This is the L298 chip. You will only be able to insert it into the board in one orientation. Once you have inserted it, solder it in. Take care not to use too much solder that it doesn't bleed through and bridge where the leads come together.
These are the larger, power sensing resistors. They will not fit laying flat, so bend them so they are inserted at an angle. Orientation does not matter.
This is the stepper header. Solder it with the tabs facing the inside of the board. Make sure it is nice and flush with the board.
Take 60 - 90 cm [2 - 3 feet] of Cat 6 ethernet cable, and remove about 25 mm [1"] of the sheath from it to expose the twisted pairs. Trim about 6 mm [1/4"] from the end of each of the wires, and insert them into the respective holes for the pins. Then solder each wire into its hole. Trim the ends if required.
Test Your Board

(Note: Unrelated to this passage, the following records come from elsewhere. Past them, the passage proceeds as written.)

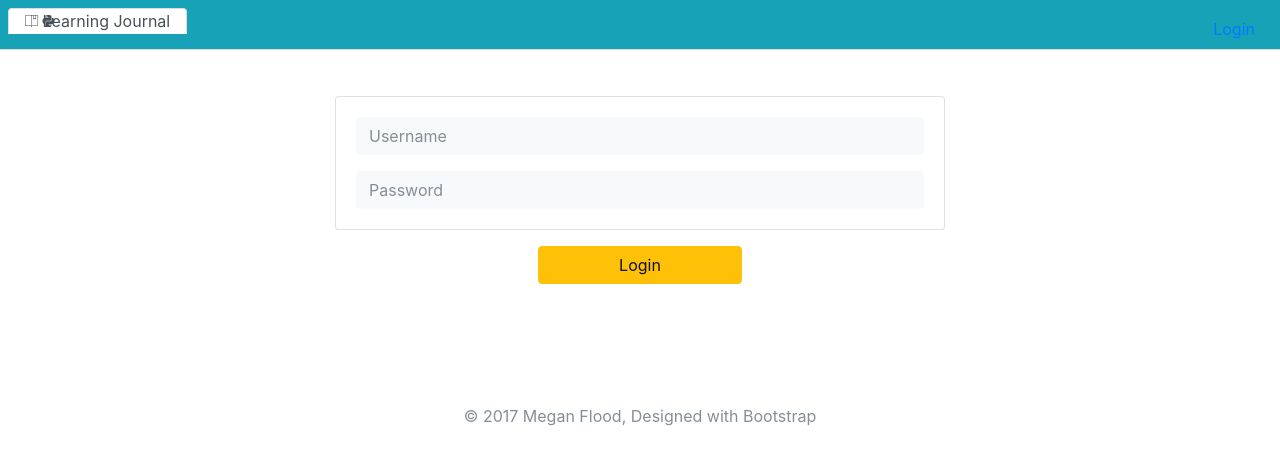
After one commit to musflood/pyramid-learning-journal, a Python web app: template pyramid_learning_journal/templates/login.jinja2 in a window 1280 px wide. The commit adds this page. Shown: the top 465 px of the page. Run offline with Jinja, Linux system fonts and the light colour scheme; the template is opened without the code that fills it, so the values that code supplies are empty; some libraries are stand-ins or nearby versions.

Commit message:
Added login to templates Added jinja file for login page. Added buttons for logging in and out. Added conditions for only showing new and edit buttons if authenticated.

```diff
--- a/pyramid_learning_journal/__init__.py
+++ b/pyramid_learning_journal/__init__.py
@@ -9,5 +9,6 @@ def main(global_config, **settings):
     config.include('pyramid_jinja2')
     config.include('.models')
     config.include('.routes')
+    config.include('.security')
     config.scan()
     return config.make_wsgi_app()
--- a/pyramid_learning_journal/routes.py
+++ b/pyramid_learning_journal/routes.py
@@ -5,3 +5,5 @@ def includeme(config):
     config.add_route('create', '/journal/new-entry')
     config.add_route('edit', '/journal/{id:\d+}/edit-entry')
     config.add_route('delete', '/journal/{id:\d+}/delete-entry')
+    config.add_route('login', '/login')
+    config.add_route('logout', '/logout')
--- a/pyramid_learning_journal/templates/base.jinja2
+++ b/pyramid_learning_journal/templates/base.jinja2
@@ -32,12 +32,27 @@
                     </a>
 
                 </li>
+                {% if request.authenticated_userid %}
                 <li class="ml-auto nav-item">
                     <a class="nav-link new {% if 'New' in page_title %}active{% endif %}" href="{{ request.route_url('create') }}">
                         <span class="d-none d-sm-inline">New</span>
                         <span class="ion-ios-plus-outline d-inline d-sm-none"></span>
                     </a>
                 </li>
+                <li class="ml-auto nav-item">
+                    <a class="nav-link new" href="{{ request.route_url('logout') }}">
+                        <span class="d-none d-sm-inline">Logout</span>
+                        <span class="ion-android-lock d-inline d-sm-none"></span>
+                    </a>
+                </li>
+                {% else %}
+                <li class="ml-auto nav-item">
+                    <a class="nav-link new {% if 'Login' in page_title %}active{% endif %}" href="{{ request.route_url('login') }}">
+                        <span class="d-none d-sm-inline">Login</span>
+                        <span class="ion-android-unlock d-inline d-sm-none"></span>
+                    </a>
+                </li>
+                {% endif %}
             </ul>
         </nav>
 
--- a/pyramid_learning_journal/templates/detail.jinja2
+++ b/pyramid_learning_journal/templates/detail.jinja2
@@ -3,7 +3,9 @@
 {% block content %}
     <div class="card mb-5">
         <div class="card-header bg-white">
+            {% if request.authenticated_userid %}
             <a class="ion-android-create btn btn-outline-warning rounded-circle float-right edit" href="{{ request.route_url('edit', id=entry.id) }}"></a>
+            {% endif %}
             <h2 class="card-title mb-1">{{ entry.title }}</h2>
         </div>
         <div class="card-body">
--- /dev/null
+++ b/pyramid_learning_journal/templates/login.jinja2
@@ -0,0 +1,15 @@
+{% extends "base.jinja2" %}
+
+{% block content %}
+    <form method="POST">
+        <div class="card mb-3">
+            <div class="card-body">
+                <input type="text" name="username" placeholder="Username" class="form-control border-light bg-light mb-3" required>
+                <input type="password" name="password" placeholder="Password" class="form-control border-light bg-light" required>
+            </div>
+        </div> <!-- end of card -->
+        <div class="row justify-content-center mx-0">
+            <button type="submit" class="btn btn-warning col col-sm-4">Login</button>
+        </div>
+    </form>
+{% endblock content %}
```
Also changed, not shown: pyramid_learning_journal/views/default.py (+11 -3 lines).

Now we have to test the board. Its very easy, and consists of a few steps.
Connect Power to Board
Always turn your power supply off before plugging it in. It won't fry things most of the time... but all it takes is once to damage things.
Simply take your hacked PC power supply and plug a power connector into board. There is no power indicator, but as long as nothing starts smoking, you should be fine.
Turn your power supply off while you plug boards together!
Wire up test devices
Connect Board to Arduino.
This part is very easy. Strip 1/4" from the end of the input wires (You used Cat6 ethernet innards right???) Now, insert the end of each input into the correct pin on the Arduino, and then connect the Ground pin to Ground on Arduino. Use the table below to determine what pins to hook up to what:
|Board Pin||Arduino Pin|
Upload Firmware to Arduino
Now, feel free to turn on the power to your power supply. Next, open the Arduino software, and upload the files located in the exerciser directory in the file that you downloaded above. After the firmware has compiled and uploaded, the Arduino will restart and the exerciser will begin shortly.
The basic way the motor exerciser works is this:
- The stepper will take 400 steps in one direction
- The stepper will take 400 steps in the opposite direction
- The speed will increase or decrease.
The stepper exerciser will gradually increase/decrease the stepper motor to show a wide range of possible speeds and movements. It will do 400 steps in each direction at each speed.
- First, check to see that you have supplied power to the board.
- If that doesn't work, check that you have the board wired up correctly to the Arduino.
- If the motor does not move at all, then check your circuit for shorts and dry joints.
- If the motor does not move, but is very jerky, then you have miswired the stepper to the board. Simply reverse the polarity on one coil to make it function properly. (eg. switch A+ with A-)